It was a performance dubbed “Cinema Vivant,” and is based largely on the Gypsy jazz music of Django Reinhardt and his music in the 1930’s. Gypsy jazz has “swinging, jazzy feel but many of the songs are waltzes,” according to the band’s brochure.
Like Django, the band uses only string instruments and features a lead guitar, two rhythm guitars, a violin and a folding bass.
They played a few songs on stage before the movies started. The three movies, all silent films, included “There It Is” by Charley Bowers, “The Cameraman’s Revenge” and “The Mascot” by Ladislaw Starewicz.
They all came out between 1912 and 1928, featuring live action and stop motion animation.
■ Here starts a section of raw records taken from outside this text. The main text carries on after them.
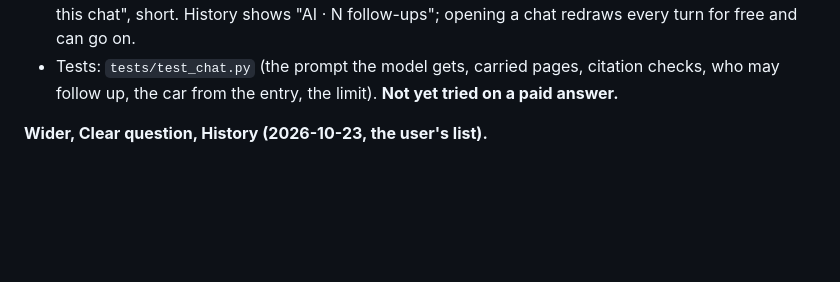
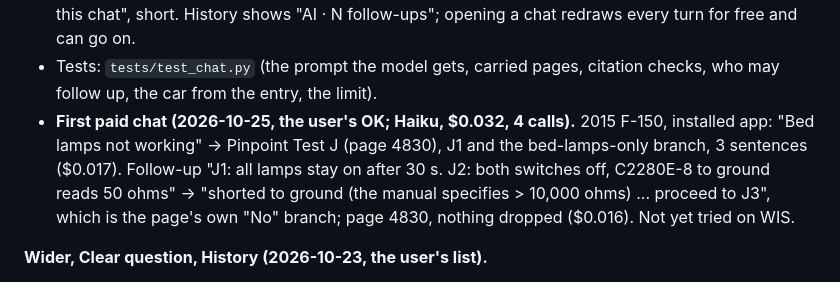
Before and after one commit to Cquester/AutoRundown, a Markdown page: docs/notes/epc-source.md, the part around the change. GitHub-like rendering; blank space fills up the shorter version.

Commit message:
Notes: the first paid AI chat answered the pinpoint test's own branch
Co-Authored-By: Claude Opus 5.5 <noreply@anthropic.com>

```diff
--- a/docs/notes/epc-source.md
+++ b/docs/notes/epc-source.md
@@ -631,7 +631,13 @@ where one will be AI chat and then one will be keyword search".
   follow-ups"; opening a chat redraws every turn for free and can go on.
 - Tests: `tests/test_chat.py` (the prompt the model gets, carried pages,
   citation checks, who may follow up, the car from the entry, the limit).
-  **Not yet tried on a paid answer.**
+- **First paid chat (2026-10-25, the user's OK; Haiku, $0.032, 4 calls).**
+  2015 F-150, installed app: "Bed lamps not working" -> Pinpoint Test J
+  (page 4830), J1 and the bed-lamps-only branch, 3 sentences ($0.017).
+  Follow-up "J1: all lamps stay on after 30 s. J2: both switches off,
+  C2280E-8 to ground reads 50 ohms" -> "shorted to ground (the manual
+  specifies > 10,000 ohms) ... proceed to J3", which is the page's own "No"
+  branch; page 4830, nothing dropped ($0.016). Not yet tried on WIS.
 
 **Wider, Clear question, History (2026-10-23, the user's list).**
 - "⇤ Wider" at the end of the right box's tab row hides the question column
```
Also changed, not shown: CLAUDE.md (+3 -1 lines).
Students seemed to enjoy the movies, though adults were laughing quite a bit more.
“They were a lot different than the movies today,” said Castleton freshman Michael Otis.
The combination of the jazz music and the old school movies kept people entertained throughout, although students, as is typical with Soundings events, weren’t overly enthused.
“It wasn’t bad. Films made it better,” said Castleton freshman Russ Koss.
The movies, despite being from a time long passed, still had plots and problems we face today.
“There It Is” was a comedy that revolves around a Scotland Yard officer sent to investigate a house that is supposedly haunted. The officer has to catch a man who looks like the old dancing guy from the six flags commercials, only with a mustache.
“The Cameraman’s Revenge” was about married beetles. A beetle at a nightclub cheats on his wife and a grasshopper who is angry and out for revenge, follows the beetle to a hotel and records what happens through a peephole. It also had a somewhat surprising ending.
“The Mascot” is a movie reminiscent of a Disney movie. It featured toys coming to life, like “Toy Story,” though the toy in this movie was a dog. The dog decides to take a stroll around France one night. It then transforms into a dark picture, featuring devilish looking figures that would remind you of “The Nightmare Before Christmas,” before ending on a happy note.
Students seemed to be entertained though some still were seen texting away.
“It was better than a lot of the other Soundings.” Said Castleton freshman Stephen Luna.